EXERCISE REQUIREMENTS → Print the whole listing below again, exactly as given.

SUPPLIED RECORDS →
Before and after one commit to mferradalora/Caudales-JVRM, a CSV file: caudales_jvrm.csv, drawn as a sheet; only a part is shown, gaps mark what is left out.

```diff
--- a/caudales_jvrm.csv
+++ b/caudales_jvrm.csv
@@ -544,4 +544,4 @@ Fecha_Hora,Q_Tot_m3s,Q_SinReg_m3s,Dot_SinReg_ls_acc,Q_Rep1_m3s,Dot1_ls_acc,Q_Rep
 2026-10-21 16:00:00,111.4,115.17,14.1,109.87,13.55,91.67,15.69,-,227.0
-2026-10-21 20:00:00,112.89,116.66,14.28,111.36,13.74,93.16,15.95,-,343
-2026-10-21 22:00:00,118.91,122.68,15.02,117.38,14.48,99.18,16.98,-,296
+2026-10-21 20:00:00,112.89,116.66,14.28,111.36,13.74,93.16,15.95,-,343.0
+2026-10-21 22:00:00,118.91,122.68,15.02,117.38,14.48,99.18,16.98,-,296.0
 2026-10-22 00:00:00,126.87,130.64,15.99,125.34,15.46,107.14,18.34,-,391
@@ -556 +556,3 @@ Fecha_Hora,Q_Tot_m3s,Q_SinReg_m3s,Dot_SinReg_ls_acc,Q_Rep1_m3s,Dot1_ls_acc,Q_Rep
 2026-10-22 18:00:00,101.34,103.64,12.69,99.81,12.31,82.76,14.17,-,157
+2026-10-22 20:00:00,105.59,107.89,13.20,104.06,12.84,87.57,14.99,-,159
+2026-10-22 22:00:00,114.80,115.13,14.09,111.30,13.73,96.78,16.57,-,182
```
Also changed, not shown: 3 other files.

EXERCISE RESPONSE →
Before and after one commit to mferradalora/Caudales-JVRM, a CSV file: caudales_jvrm.csv, drawn as a sheet; only a part is shown, gaps mark what is left out.

```diff
--- a/caudales_jvrm.csv
+++ b/caudales_jvrm.csv
@@ -544,4 +544,4 @@ Fecha_Hora,Q_Tot_m3s,Q_SinReg_m3s,Dot_SinReg_ls_acc,Q_Rep1_m3s,Dot1_ls_acc,Q_Rep
 2026-10-21 16:00:00,111.4,115.17,14.1,109.87,13.55,91.67,15.69,-,227.0
-2026-10-21 20:00:00,112.89,116.66,14.28,111.36,13.74,93.16,15.95,-,343
-2026-10-21 22:00:00,118.91,122.68,15.02,117.38,14.48,99.18,16.98,-,296
+2026-10-21 20:00:00,112.89,116.66,14.28,111.36,13.74,93.16,15.95,-,343.0
+2026-10-21 22:00:00,118.91,122.68,15.02,117.38,14.48,99.18,16.98,-,296.0
 2026-10-22 00:00:00,126.87,130.64,15.99,125.34,15.46,107.14,18.34,-,391
@@ -556 +556,3 @@ Fecha_Hora,Q_Tot_m3s,Q_SinReg_m3s,Dot_SinReg_ls_acc,Q_Rep1_m3s,Dot1_ls_acc,Q_Rep
 2026-10-22 18:00:00,101.34,103.64,12.69,99.81,12.31,82.76,14.17,-,157
+2026-10-22 20:00:00,105.59,107.89,13.20,104.06,12.84,87.57,14.99,-,159
+2026-10-22 22:00:00,114.80,115.13,14.09,111.30,13.73,96.78,16.57,-,182
```
Also changed, not shown: 3 other files.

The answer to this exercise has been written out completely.